Another reason travel marketers are changing their marketing strategies and spending, he said, is because audience growth has become “slimmer.”
TripAdvisor Cuts Back
TripAdvisor, which had returned to TV advertising in 2017 after some starts and stops in recent years, saw both its marketing spend (-5.2 percent) and marketing spend as a percentage of revenue (a reduction of 390 basis points) fall in the second quarter.
The online review, hotel, and restaurant site was looking for earnings growth at the expense of marketing spend, and it was willing to sacrifice shopper growth in the process, the company said.
“One of the important initiatives has been rationalizing our marketing portfolio and particularly weeding out some marketing spend that we felt was not as efficient as we thought before,” said TripAdvisor CFO Ernst Teunissen during the company’s second- quarter call Aug. 2. “And that has resulted in some shopper headwind. And we saw negative 3 percent shopper growth in the quarter, which is actually pretty good considering the magnitude of what we cut back to the benefit of” earnings.

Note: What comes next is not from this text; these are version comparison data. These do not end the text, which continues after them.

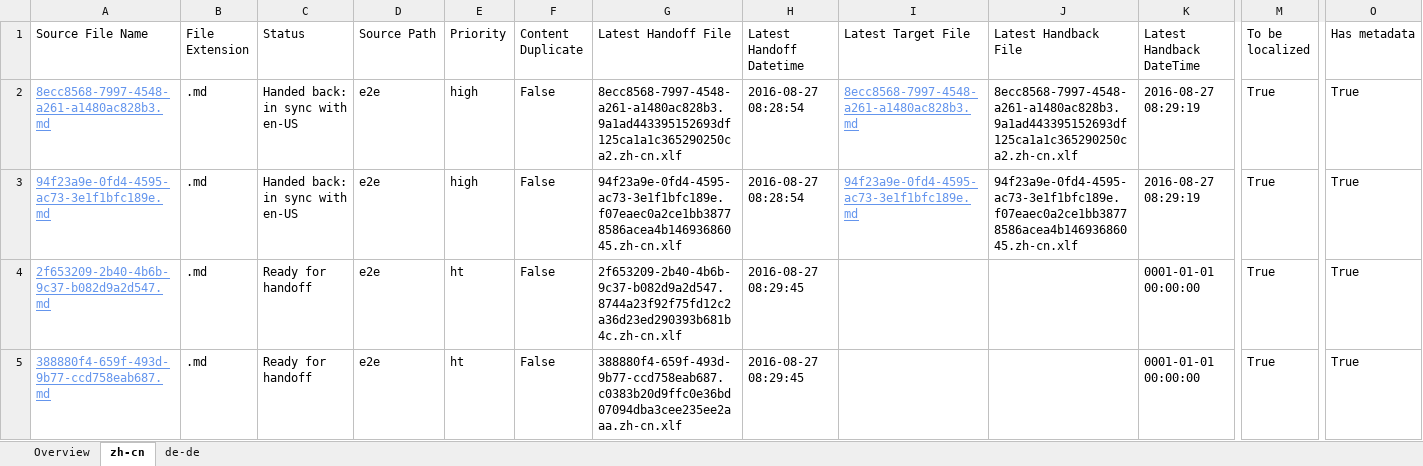
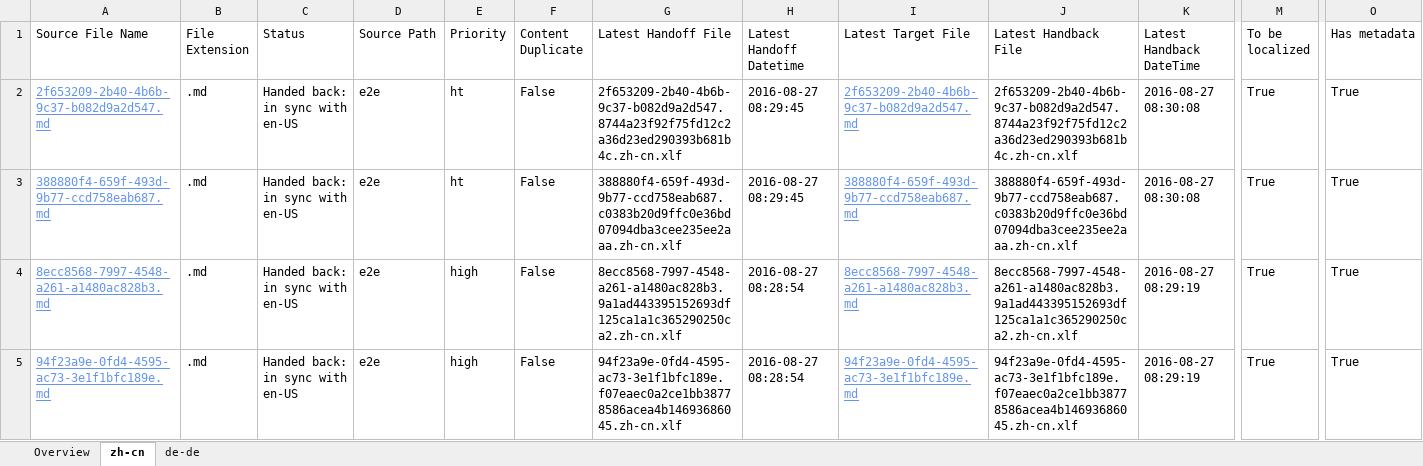
Before and after one commit to OpenLocalizationTestOrg/ol-test0-handback, an Excel workbook: ol-handback/OpenLocalizationTestOrg/ol-test0/ci/localization-status.xlsx, sheet zh-cn, drawn as a sheet; only a part is shown, gaps mark what is left out; values as stored, in another font and other column widths than the file's, no borders; table styles not drawn; removed rows and columns are numbered as before the commit, all else as after; rows hold the shown columns only; the diff names each change by its address in the sheet, - before the commit and + after, or states it on an @@ line.

```diff
--- a/ol-handback/OpenLocalizationTestOrg/ol-test0/ci/localization-status.xlsx (sheet zh-cn)
+++ b/ol-handback/OpenLocalizationTestOrg/ol-test0/ci/localization-status.xlsx (sheet zh-cn)
+row 2: 2f653209-2b40-4b6b-9c37-b082d9a2d547.md | .md | Handed back: in sync with en-US | e2e | ht | False | 2f653209-2b40-4b6b-9c37-b082d9a2d547.8744a23f92f75fd12c2a36d23ed290393b681b4c.zh-cn.xlf | 2016-08-27 08:29:45 | 2f653209-2b40-4b6b-9c37-b082d9a2d547.md | 2f653209-2b40-4b6b-9c37-b082d9a2d547.8744a23f92f75fd12c2a36d23ed290393b681b4c.zh-cn.xlf | 2016-08-27 08:30:08 | True | True
+row 3: 388880f4-659f-493d-9b77-ccd758eab687.md | .md | Handed back: in sync with en-US | e2e | ht | False | 388880f4-659f-493d-9b77-ccd758eab687.c0383b20d9ffc0e36bd07094dba3cee235ee2aaa.zh-cn.xlf | 2016-08-27 08:29:45 | 388880f4-659f-493d-9b77-ccd758eab687.md | 388880f4-659f-493d-9b77-ccd758eab687.c0383b20d9ffc0e36bd07094dba3cee235ee2aaa.zh-cn.xlf | 2016-08-27 08:30:08 | True | True
-row 4: 2f653209-2b40-4b6b-9c37-b082d9a2d547.md | .md | Ready for handoff | e2e | ht | False | 2f653209-2b40-4b6b-9c37-b082d9a2d547.8744a23f92f75fd12c2a36d23ed290393b681b4c.zh-cn.xlf | 2016-08-27 08:29:45 |  |  | 0001-01-01 00:00:00 | True | True
-row 5: 388880f4-659f-493d-9b77-ccd758eab687.md | .md | Ready for handoff | e2e | ht | False | 388880f4-659f-493d-9b77-ccd758eab687.c0383b20d9ffc0e36bd07094dba3cee235ee2aaa.zh-cn.xlf | 2016-08-27 08:29:45 |  |  | 0001-01-01 00:00:00 | True | True
```
Also changed, not shown: sheet de-de, sheet Overview, 1 other file.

India’s MakeMyTrip saw the largest reduction in marketing spend as a percentage of revenue, 1,322 basis points, in its June 30 quarter, its fiscal first quarter. It spent $149 million, which was a 4.6 percent increase compared to the year-earlier period, but this was a fraction of what players like Booking Holdings and Expedia spend in marketing. MakeMyTrip said the changes in its marketing spend were geared toward making it more efficient, particularly when marketing budget hotels.
Of the five public companies we examined, Argentina-based Despegar had the smallest drop (120 basis points) in marketing spend as a percentage of revenue in the second quarter. Despegar said its marketing spend as percentage of revenue declined because of regional currency depreciation, the reduced marketing spend itself, and other efficiencies.
From the United States to Europe, India, and Argentina, online travel agencies are retooling their marketing toolkits and budgets. The trend toward rationalizing marketing spend, in terms of making it more efficient to bolster profitability, is taking root.
But this is online travel — anything can happen.
Photo Credit: TripAdvisor marketed this property as ‘an incredible family-focused club steps from beautiful Son Bou beach on the Spanish island of Menorca.’ Online travel agencies such as TripAdvisor are rethinking their marketing spend. TripAdvisor